Branch Bridge: Athol – New Salem
The long causeway is over the “branch” of the Millers River which now makes up the Lake Rohunta complex. Lake Rohunta has sections named Eagleville and Partridgeville. Branch Bridge is located between White Pond Road in South Athol and Blackington Road in New Salem. From mid-March through late spring, and again in the fall, the area is visited by flocks of waterfowl. This is the local “best” waterfowl spot in the North Quabbin. Ring-necked ducks can number in the hundreds and are joined by Lesser and Greater Scaup, Common Goldeneye, Hooded and Common Mergansers, Bufflehead and Green-winged Teal. The unpaved causeway is good for car or wheelchair birding.
Barton’s Cove: Gill – Turners Falls
Described in the “Birdwatchers Guide to Western Mass,” this Valley birding hotspot is easily viewed from two locations. The first is off Route 2 between the DCR Public Boat Ramp (also a good viewing spot) and the Turners Falls Bridge. By exploring the neighborhood adjacent to the river you will easily find quiet streets and be able to see resting waterfowl during the spring and fall migration. Large numbers of Mallards, Black Ducks and Canada Geese are joined by Ring-necked Ducks, Lesser Scaup, Common Goldeneye, Bufflehead, Mute Swans, Common and Hooded Mergansers. In winter large flocks of gulls gather on the ice and the savvy observer may find among the Herring, Great Black-backed, and Ring-billed Gulls such specialties as Iceland, Glaucous, or Lesser Black-backed Gulls. The streets and boat ramp are good for both car and wheelchair birding.
A special treat each spring is the return of the nesting Bald Eagles. A spotting scope is helpful in observing the birds across the cove. A stop at the Silvio Conte National Wildlife Refuge Discovery Center (just over the Turners Falls Bridge from Route 2) will allow you to view the Eagles’ nest on closed-circuit TV, and the Center’s accessible exhibits are not to be missed.
An additional stop at the Turners Falls Rod and Gun Club (watch for sign on left as you head for the airport from the Discovery Center) allows a view of a different section of the river and in addition to the species mentioned above is one of the best places to view Canvasback Ducks in migration. A Red-headed Woodpecker once spent several months there.

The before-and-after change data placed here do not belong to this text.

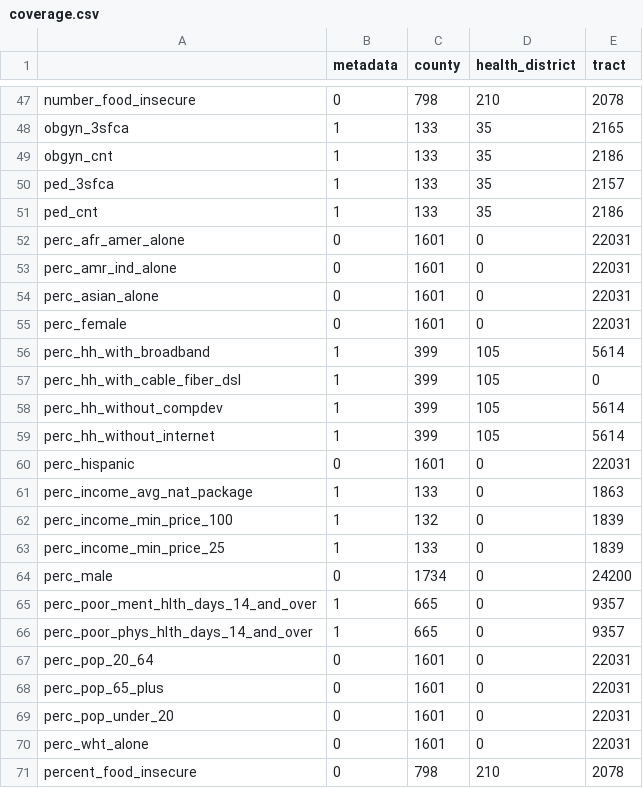
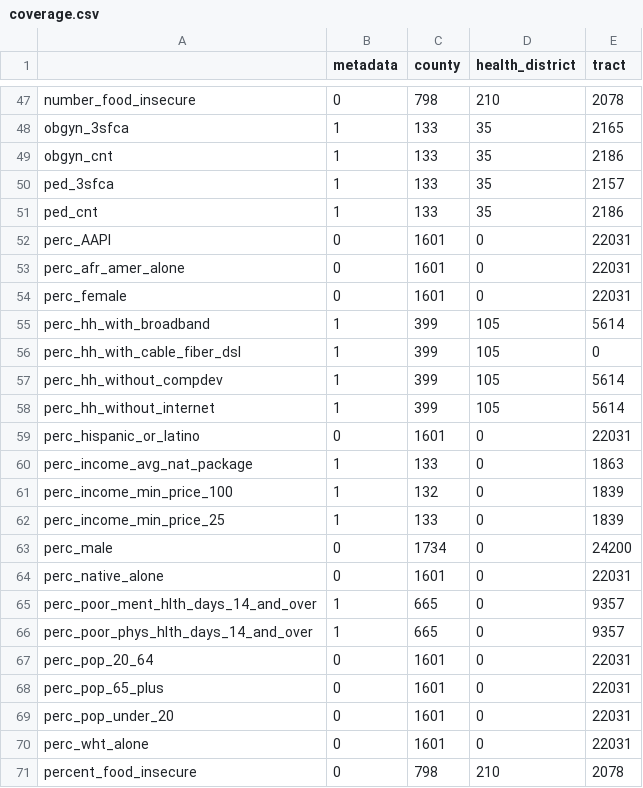
Before and after one commit to uva-bi-sdad/community_example, a CSV file: docs/data/coverage.csv, drawn as a sheet; only a part is shown, gaps mark what is left out.

```diff
--- a/docs/data/coverage.csv
+++ b/docs/data/coverage.csv
@@ -51,5 +51,4 @@
 "ped_cnt",1,133,35,2186
+"perc_AAPI",0,1601,0,22031
 "perc_afr_amer_alone",0,1601,0,22031
-"perc_amr_ind_alone",0,1601,0,22031
-"perc_asian_alone",0,1601,0,22031
 "perc_female",0,1601,0,22031
@@ -59,3 +58,3 @@
 "perc_hh_without_internet",1,399,105,5614
-"perc_hispanic",0,1601,0,22031
+"perc_hispanic_or_latino",0,1601,0,22031
 "perc_income_avg_nat_package",1,133,0,1863
@@ -64,2 +63,3 @@
 "perc_male",0,1734,0,24200
+"perc_native_alone",0,1601,0,22031
 "perc_poor_ment_hlth_days_14_and_over",1,665,0,9357
```
Also changed, not shown: 12 other files.
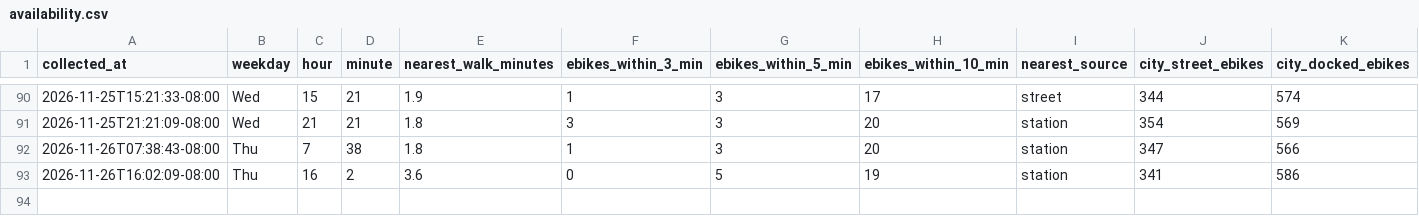
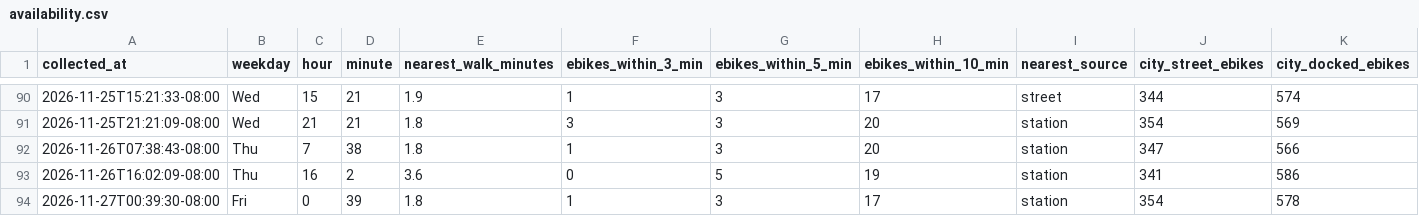
Before and after one commit to aaron-underhill/biketown-alert, a CSV file: availability.csv, drawn as a sheet; only a part is shown, gaps mark what is left out.

```diff
--- a/availability.csv
+++ b/availability.csv
@@ -93 +93,2 @@ collected_at,weekday,hour,minute,nearest_walk_minutes,ebikes_within_3_min,ebikes
 2026-11-26T16:02:09-08:00,Thu,16,2,3.6,0,5,19,station,341,586
+2026-11-27T00:39:30-08:00,Fri,0,39,1.8,1,3,17,station,354,578
```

Quabbin Reservoir: New Salem – Petersham – Hardwick
Several of the many gates giving access to the reservoir are open for bicycling, and suitable for wheelchair birding. There is room for wheelchairs to get around the locked gates. Best birding gates are #29, #31, #35, #40, and #43. These are rich in wildlife from spring through fall, but are especially good for migrating Warblers, Thrushes, Flycatchers, Vireos, and other songbirds in April and May. At #35 ravens have nested for several years. If you can get as far as the open water of the reservoir (often half a mile or more), Common Loons, Horned Grebes, Scoters and Bald Eagles can be seen.

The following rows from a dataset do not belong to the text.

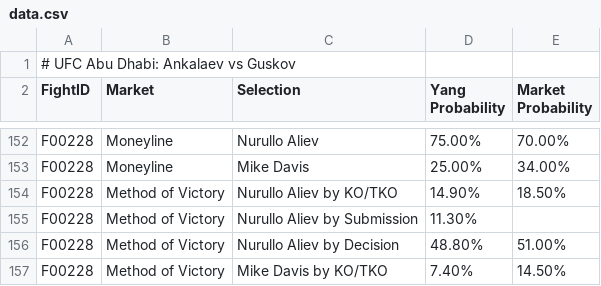
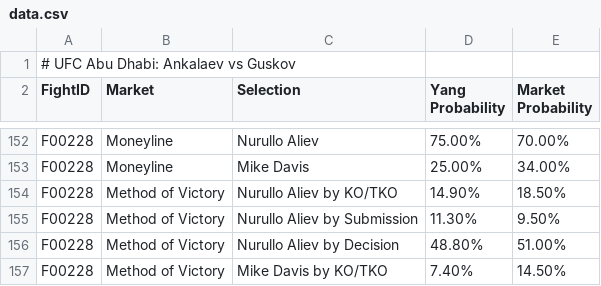
Before and after one commit to proto-lab32/Yang.com, a CSV file: data.csv, drawn as a sheet; only a part is shown, gaps mark what is left out.

```diff
--- a/data.csv
+++ b/data.csv
@@ -154,3 +154,3 @@ F00228,Moneyline,Mike Davis,25.00%,34.00%
 F00228,Method of Victory,Nurullo Aliev by KO/TKO,14.90%,18.50%
-F00228,Method of Victory,Nurullo Aliev by Submission,11.30%,
+F00228,Method of Victory,Nurullo Aliev by Submission,11.30%,9.50%
 F00228,Method of Victory,Nurullo Aliev by Decision,48.80%,51.00%
```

Other Accessible Sites
Several other accessible birding sites, for which directions and descriptions can be found in the “Birdwatchers Guide to Western Mass,” include the “Canal” at Turners Falls, The University of Massachusetts Campus Pond in Amherst, and Quabbin Park in Belchertown.